**The task:**
Of all the lines in the entries, how many carry the word "fontsize"? The reply is that number and no more.

=== Begin Enclosure ===

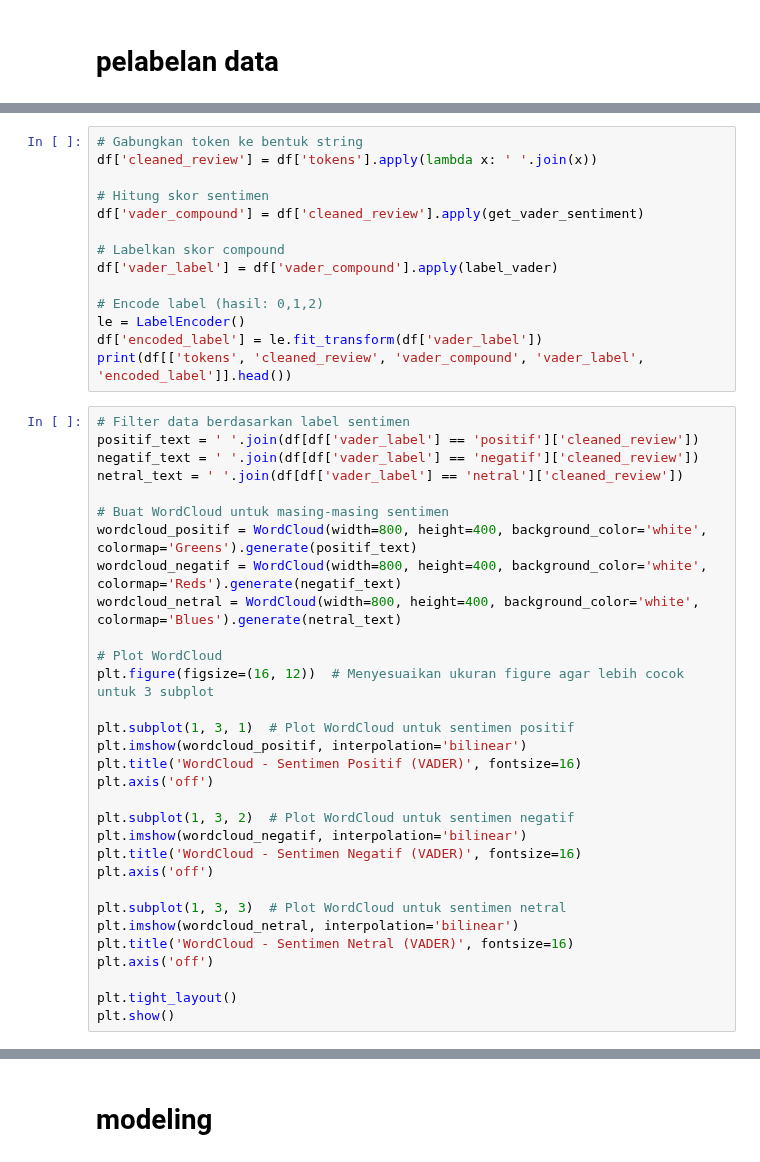
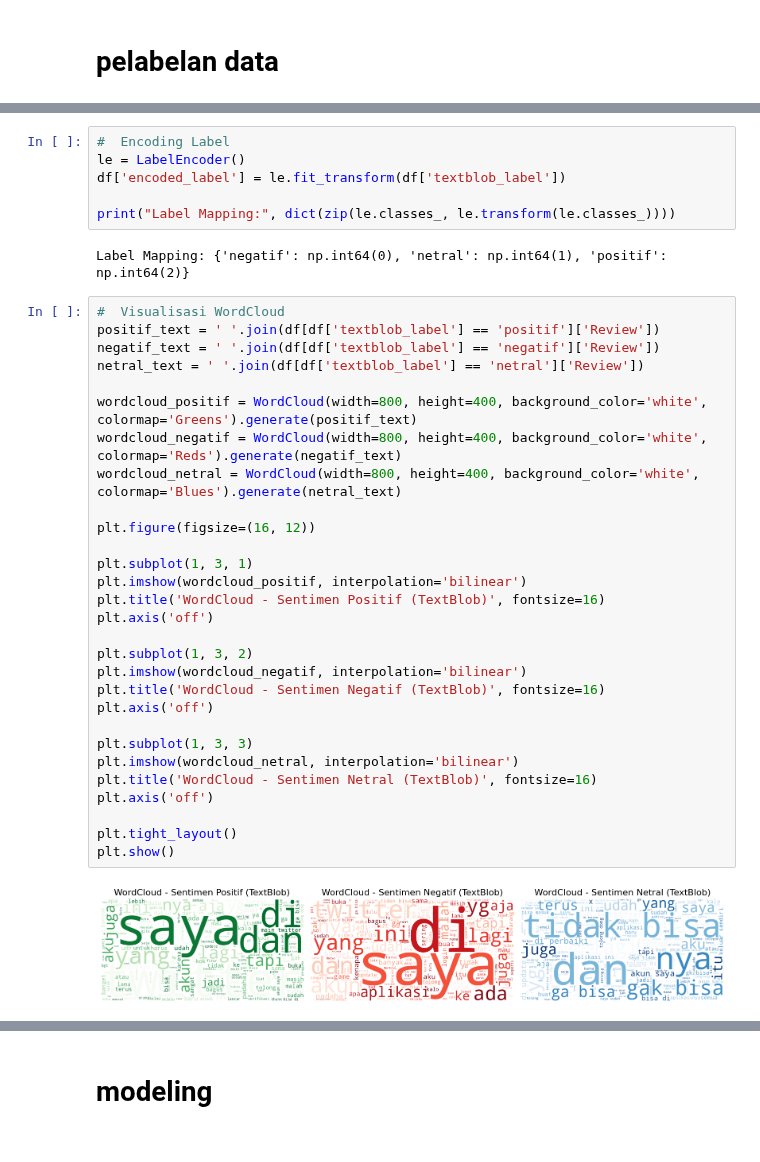
Before and after one commit to Robbysaidiii/Scraping_RobbySaidi_mc211d5y2136, a Jupyter notebook: notebook_pelatihan_model.ipynb, the cells around one changed output, grey strips where cells are left out. Saved outputs shown, nothing was run; the diff lists cells and outputs as text.

```diff
--- a/notebook_pelatihan_model.ipynb
+++ b/notebook_pelatihan_model.ipynb
@@ -455,45 +399,39 @@ def label_vader(score):
-# %%
-# Gabungkan token ke bentuk string
-df['cleaned_review'] = df['tokens'].apply(lambda x: ' '.join(x))
-
-# Hitung skor sentimen
-df['vader_compound'] = df['cleaned_review'].apply(get_vader_sentiment)
-
-# Labelkan skor compound
-df['vader_label'] = df['vader_compound'].apply(label_vader)
-
-# Encode label (hasil: 0,1,2)
-le = LabelEncoder()
-df['encoded_label'] = le.fit_transform(df['vader_label'])
-print(df[['tokens', 'cleaned_review', 'vader_compound', 'vader_label', 'encoded_label']].head())
+# %%
+#  Encoding Label
+le = LabelEncoder()
+df['encoded_label'] = le.fit_transform(df['textblob_label'])
+
+print("Label Mapping:", dict(zip(le.classes_, le.transform(le.classes_))))
+# %% [output]
+Label Mapping: {'negatif': np.int64(0), 'netral': np.int64(1), 'positif': np.int64(2)}
 # %%
-# Filter data berdasarkan label sentimen
-positif_text = ' '.join(df[df['vader_label'] == 'positif']['cleaned_review'])
-negatif_text = ' '.join(df[df['vader_label'] == 'negatif']['cleaned_review'])
-netral_text = ' '.join(df[df['vader_label'] == 'netral']['cleaned_review'])
+#  Visualisasi WordCloud
+positif_text = ' '.join(df[df['textblob_label'] == 'positif']['Review'])
+negatif_text = ' '.join(df[df['textblob_label'] == 'negatif']['Review'])
+netral_text = ' '.join(df[df['textblob_label'] == 'netral']['Review'])
 
-# Buat WordCloud untuk masing-masing sentimen
 wordcloud_positif = WordCloud(width=800, height=400, background_color='white', colormap='Greens').generate(positif_text)
 wordcloud_negatif = WordCloud(width=800, height=400, background_color='white', colormap='Reds').generate(negatif_text)
 wordcloud_netral = WordCloud(width=800, height=400, background_color='white', colormap='Blues').generate(netral_text)
 
-# Plot WordCloud
-plt.figure(figsize=(16, 12))  # Menyesuaikan ukuran figure agar lebih cocok untuk 3 subplot
+plt.figure(figsize=(16, 12))
 
-plt.subplot(1, 3, 1)  # Plot WordCloud untuk sentimen positif
+plt.subplot(1, 3, 1)
 plt.imshow(wordcloud_positif, interpolation='bilinear')
-plt.title('WordCloud - Sentimen Positif (VADER)', fontsize=16)
+plt.title('WordCloud - Sentimen Positif (TextBlob)', fontsize=16)
 plt.axis('off')
 
-plt.subplot(1, 3, 2)  # Plot WordCloud untuk sentimen negatif
+plt.subplot(1, 3, 2)
 plt.imshow(wordcloud_negatif, interpolation='bilinear')
-plt.title('WordCloud - Sentimen Negatif (VADER)', fontsize=16)
+plt.title('WordCloud - Sentimen Negatif (TextBlob)', fontsize=16)
 plt.axis('off')
 
-plt.subplot(1, 3, 3)  # Plot WordCloud untuk sentimen netral
+plt.subplot(1, 3, 3)
 plt.imshow(wordcloud_netral, interpolation='bilinear')
-plt.title('WordCloud - Sentimen Netral (VADER)', fontsize=16)
+plt.title('WordCloud - Sentimen Netral (TextBlob)', fontsize=16)
 plt.axis('off')
 
 plt.tight_layout()
 plt.show()
+# %% [output]
+[figure, added]
```
Also changed, not shown: parts of 41 cells of this notebook.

=== End Enclosure ===

**Completed exercise:**
6